Available data
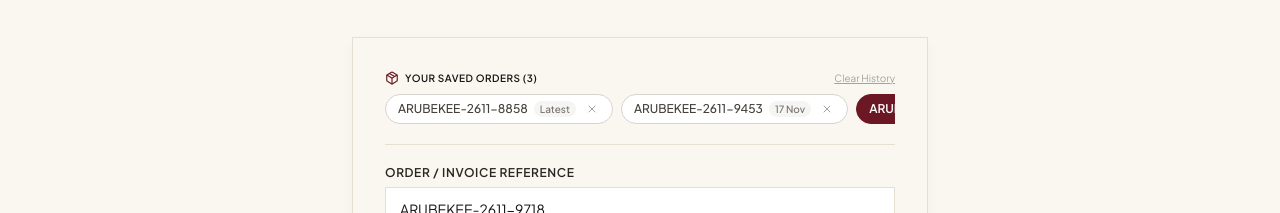
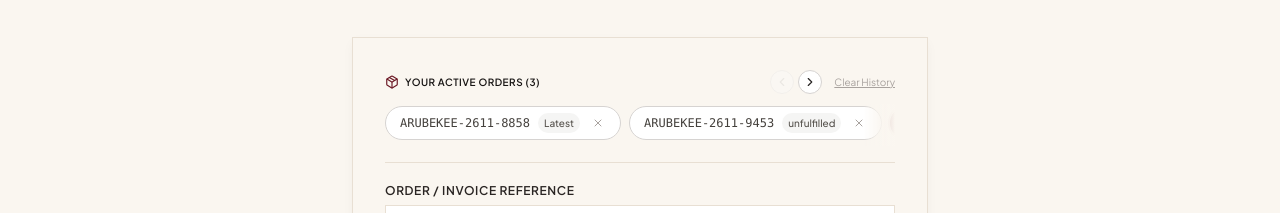
Before and after one commit to Khalifa-pendrops/bekee, a Next.js app: page /track-order in a window 1280 px wide. Shown: the part 339-552 px from the top of the page. Built offline with nearby package versions, Linux system fonts and the light colour scheme; no server answers; a web font is replaced by a local one.

Commit message:
feat: enhance track-order carousel with smooth scroll navigation and sanitize WhatsApp emojis

```diff
--- a/src/app/track-order/page.tsx
+++ b/src/app/track-order/page.tsx
@@ -1,6 +1,6 @@
 'use client';
 
-import React, { useState, useEffect, Suspense } from "react";
+import React, { useState, useEffect, useRef, Suspense } from "react";
 import { useSearchParams } from "next/navigation";
 import { Order } from "@/types";
 import { formatKoboToNaira } from "@/lib/utils";
@@ -21,7 +21,9 @@ import {
   Check,
   MessageCircle,
   ShieldCheck,
-  X
+  X,
+  ChevronLeft,
+  ChevronRight
 } from "lucide-react";
 import {
   getSavedOrders,
@@ -47,6 +49,72 @@ function TrackOrderContent() {
   const [copiedAccount, setCopiedAccount] = useState(false);
   const [isConfirmingDelivery, setIsConfirmingDelivery] = useState(false);
   const [deliveryConfirmedMessage, setDeliveryConfirmedMessage] = useState("");
+
+  const carouselRef = useRef<HTMLDivElement>(null);
+  const [canScrollLeft, setCanScrollLeft] = useState(false);
+  const [canScrollRight, setCanScrollRight] = useState(false);
+
+  const isDraggingRef = useRef(false);
+  const startXRef = useRef(0);
+  const scrollLeftRef = useRef(0);
+  const hasDraggedRef = useRef(false);
+
+  const checkScrollButtons = () => {
+    if (carouselRef.current) {
+      const { scrollLeft, scrollWidth, clientWidth } = carouselRef.current;
+      setCanScrollLeft(scrollLeft > 4);
+      setCanScrollRight(scrollLeft + clientWidth < scrollWidth - 4);
+    }
+  };
+
+  useEffect(() => {
+    const t = setTimeout(checkScrollButtons, 120);
+    const el = carouselRef.current;
+    if (el) {
+      el.addEventListener('scroll', checkScrollButtons, { passive: true });
+      window.addEventListener('resize', checkScrollButtons);
+      return () => {
+        clearTimeout(t);
+        el.removeEventListener('scroll', checkScrollButtons);
+        window.removeEventListener('resize', checkScrollButtons);
+      };
+    }
+    return () => clearTimeout(t);
+  }, [savedOrders]);
+
+  const scrollCarousel = (direction: 'left' | 'right') => {
+    if (carouselRef.current) {
+      const offset = direction === 'left' ? -220 : 220;
+      carouselRef.current.scrollBy({ left: offset, behavior: 'smooth' });
+      setTimeout(checkScrollButtons, 350);
+    }
+  };
+
+  const handleMouseDown = (e: React.MouseEvent) => {
+    if (!carouselRef.current) return;
+    isDraggingRef.current = true;
+    hasDraggedRef.current = false;
+    startXRef.current = e.pageX - carouselRef.current.offsetLeft;
+    scrollLeftRef.current = carouselRef.current.scrollLeft;
+  };
+
+  const handleMouseMove = (e: React.MouseEvent) => {
+    if (!isDraggingRef.current || !carouselRef.current) return;
+    const x = e.pageX - carouselRef.current.offsetLeft;
+    const walk = x - startXRef.current;
+    if (Math.abs(walk) > 5) {
+      hasDraggedRef.current = true;
+    }
+    carouselRef.current.scrollLeft = scrollLeftRef.current - walk;
+    checkScrollButtons();
+  };
+
+  const handleMouseUpOrLeave = () => {
+    isDraggingRef.current = false;
+    setTimeout(() => {
+      hasDraggedRef.current = false;
+    }, 60);
+  };
 
   // Load saved order history or auto-discover customer's active orders from server
   useEffect(() => {
@@ -324,42 +392,108 @@ function TrackOrderContent() {
       <div className="bg-ivory border border-stone-line p-6 sm:p-8 shadow-card max-w-xl mx-auto relative">
         {/* Multi-Order History Switcher */}
         {savedOrders.length > 0 && (
-          <div className="mb-5 pb-4 border-b border-stone-line space-y-2">
+          <div className="mb-5 pb-4 border-b border-stone-line space-y-2.5">
             <div className="flex items-center justify-between text-xs">
               <span className="font-semibold text-obsidian uppercase tracking-wider text-[10px] flex items-center gap-1.5">
                 <Package className="w-3.5 h-3.5 text-oxblood" />
-                <span>Your Saved Orders ({savedOrders.length})</span>
+                <span>Your Active Orders ({savedOrders.length})</span>
               </span>
+
+              <div className="flex items-center gap-2">
+                {(canScrollLeft || canScrollRight || savedOrders.length >= 2) && (
+                  <div className="flex items-center gap-1">
+                    <button
+                      type="button"
+                      onClick={() => scrollCarousel('left')}
+                      disabled={!canScrollLeft}
+                      className={`p-1 rounded-full border transition-all ${
+                        canScrollLeft
+                          ? 'bg-white border-stone-300 text-stone-800 hover:bg-stone-100 hover:border-stone-900 shadow-xs active:scale-95'
+                          : 'bg-stone-50 border-stone-200 text-stone-300 cursor-not-allowed opacity-40'
+                      }`}
+                      title="Scroll backward"
+                      aria-label="Scroll backward"
+                    >
+                      <ChevronLeft className="w-3.5 h-3.5" />
+                    </button>
+                    <button
+                      type="button"
+                      onClick={() => scrollCarousel('right')}
+                      disabled={!canScrollRight}
+                      className={`p-1 rounded-full border transition-all ${
+                        canScrollRight
+                          ? 'bg-white border-stone-300 text-stone-800 hover:bg-stone-100 hover:border-stone-900 shadow-xs active:scale-95'
+                          : 'bg-stone-50 border-stone-200 text-stone-300 cursor-not-allowed opacity-40'
+                      }`}
+                      title="Scroll forward"
+                      aria-label="Scroll forward"
+                    >
+                      <ChevronRight className="w-3.5 h-3.5" />
+                    </button>
+                  </div>
+                )}
+
                 <button
                   type="button"
                   onClick={handleClearAllSaved}
-                className="text-[10px] text-stone-400 hover:text-stone-700 underline"
+                  className="text-[10px] text-stone-400 hover:text-stone-700 underline ml-1"
                 >
                   Clear History
                 </button>
               </div>
+            </div>
 
-            <div className="flex gap-2 overflow-x-auto pb-1 no-scrollbar">
+            {/* Scrollable Track */}
+            <div className="relative group">
+              {canScrollLeft && (
+                <div className="absolute left-0 top-0 bottom-0 w-8 bg-gradient-to-r from-ivory via-ivory/80 to-transparent z-10 pointer-events-none" />
+              )}
+
+              <div
+                ref={carouselRef}
+                onScroll={checkScrollButtons}
+                onMouseDown={handleMouseDown}
+                onMouseMove={handleMouseMove}
+                onMouseUp={handleMouseUpOrLeave}
+                onMouseLeave={handleMouseUpOrLeave}
+                className="flex gap-2 overflow-x-auto pb-1.5 pt-0.5 scroll-smooth no-scrollbar snap-x touch-pan-x cursor-grab active:cursor-grabbing select-none"
+                style={{
+                  scrollbarWidth: 'none',
+                  msOverflowStyle: 'none',
+                  WebkitOverflowScrolling: 'touch',
+                }}
+              >
                 {savedOrders.map((item, index) => {
                   const isSelected = orderNumber.toUpperCase() === item.orderNumber.toUpperCase();
                   return (
                     <button
                       key={item.orderNumber}
                       type="button"
-                    onClick={() => handleSelectSavedOrder(item)}
-                    className={`px-3 py-1.5 rounded-full text-xs font-medium border flex items-center gap-1.5 transition-all shrink-0 ${
+                      onClick={() => {
+                        if (hasDraggedRef.current) return;
+                        handleSelectSavedOrder(item);
+                      }}
+                      className={`px-3.5 py-1.5 rounded-full text-xs font-medium border flex items-center gap-2 transition-all shrink-0 snap-start select-none ${
                         isSelected
-                        ? 'bg-oxblood text-white border-oxblood shadow-xs font-semibold'
-                        : 'bg-white border-stone-300 text-stone-700 hover:border-stone-900 hover:bg-stone-50'
+                          ? 'bg-oxblood text-white border-oxblood shadow-xs font-semibold ring-2 ring-oxblood/20'
+                          : 'bg-white border-stone-300 text-stone-700 hover:border-stone-900 hover:bg-stone-50 shadow-2xs'
                       }`}
                     >
-                    <span>{item.orderNumber}</span>
-                    <span className={`text-[10px] px-1.5 py-0.2 rounded-full ${isSelected ? 'bg-white/20 text-white' : 'bg-stone-100 text-stone-500'}`}>
-                      {index === 0 ? 'Latest' : item.date}
+                      <span className="font-mono">{item.orderNumber}</span>
+                      <span className={`text-[10px] px-1.5 py-0.5 rounded-full font-sans ${
+                        isSelected ? 'bg-white/20 text-white' : 'bg-stone-100 text-stone-600'
+                      }`}>
+                        {index === 0 ? 'Latest' : (item.fulfillmentStatus ? item.fulfillmentStatus.replace(/_/g, ' ') : item.date)}
                       </span>
                       <span
-                      onClick={(e) => handleRemoveOrder(item.orderNumber, e)}
-                      className={`ml-0.5 rounded-full p-0.5 transition-colors ${isSelected ? 'text-white/70 hover:text-white' : 'text-stone-400 hover:text-red-600'}`}
+                        onMouseDown={(e) => e.stopPropagation()}
+                        onClick={(e) => {
+                          e.stopPropagation();
+                          handleRemoveOrder(item.orderNumber, e);
+                        }}
+                        className={`ml-0.5 rounded-full p-0.5 transition-colors ${
+                          isSelected ? 'text-white/70 hover:text-white hover:bg-white/20' : 'text-stone-400 hover:text-red-600 hover:bg-red-50'
+                        }`}
                         title="Remove from history"
                       >
                         <X className="w-3 h-3" />
@@ -367,6 +501,11 @@ function TrackOrderContent() {
                     </button>
                   );
                 })}
+              </div>
+
+              {canScrollRight && (
+                <div className="absolute right-0 top-0 bottom-0 w-8 bg-gradient-to-l from-ivory via-ivory/80 to-transparent z-10 pointer-events-none" />
+              )}
             </div>
           </div>
         )}
--- a/src/lib/whatsapp.ts
+++ b/src/lib/whatsapp.ts
@@ -34,10 +34,10 @@ export function generateOrderWhatsAppMessage(order: Order, options?: { origin?:
     const courier = order.carrierName || 'Courier';
     const waybill = order.trackingNumber ? ` (Waybill: *${order.trackingNumber}*)` : '';
     fulfillmentLabel = `Dispatched & In Transit with ${courier}${waybill}`;
-    deliveryCallToAction = `\n👉 *Once your parcel arrives, please tap the tracking link above to confirm delivery with 1 click so our atelier knows you have received your items safely!*`;
+    deliveryCallToAction = `\n➤ *Once your parcel arrives, please tap the tracking link above to confirm delivery with 1 click so our atelier knows you have received your items safely!*`;
   } else if (order.fulfillmentStatus === 'ready_for_pickup') {
     fulfillmentLabel = 'Ready for Pickup at Aba Boutique Showroom';
-    deliveryCallToAction = `\n👉 *When you collect your parcel from our showroom, please tap the tracking link above to confirm collection.*`;
+    deliveryCallToAction = `\n➤ *When you collect your parcel from our showroom, please tap the tracking link above to confirm collection.*`;
   } else if (order.fulfillmentStatus === 'cancelled') {
     fulfillmentLabel = 'Order Cancelled';
   }
```
Also changed, not shown: src/data/customProducts.json. Lines whose indentation alone changed are shown as unchanged.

What you will do
Whichever lines of the material hold the word "items", find and copy them.

Written answer
             <div className="flex items-center justify-between text-xs">
               <span className="font-semibold text-obsidian uppercase tracking-wider text-[10px] flex items-center gap-1.5">
+              <div className="flex items-center gap-2">
+                  <div className="flex items-center gap-1">
-                    className={`px-3 py-1.5 rounded-full text-xs font-medium border flex items-center gap-1.5 transition-all shrink-0 ${
+                      className={`px-3.5 py-1.5 rounded-full text-xs font-medium border flex items-center gap-2 transition-all shrink-0 snap-start select-none ${
-    deliveryCallToAction = `\n👉 *Once your parcel arrives, please tap the tracking link above to confirm delivery with 1 click so our atelier knows you have received your items safely!*`;
+    deliveryCallToAction = `\n➤ *Once your parcel arrives, please tap the tracking link above to confirm delivery with 1 click so our atelier knows you have received your items safely!*`;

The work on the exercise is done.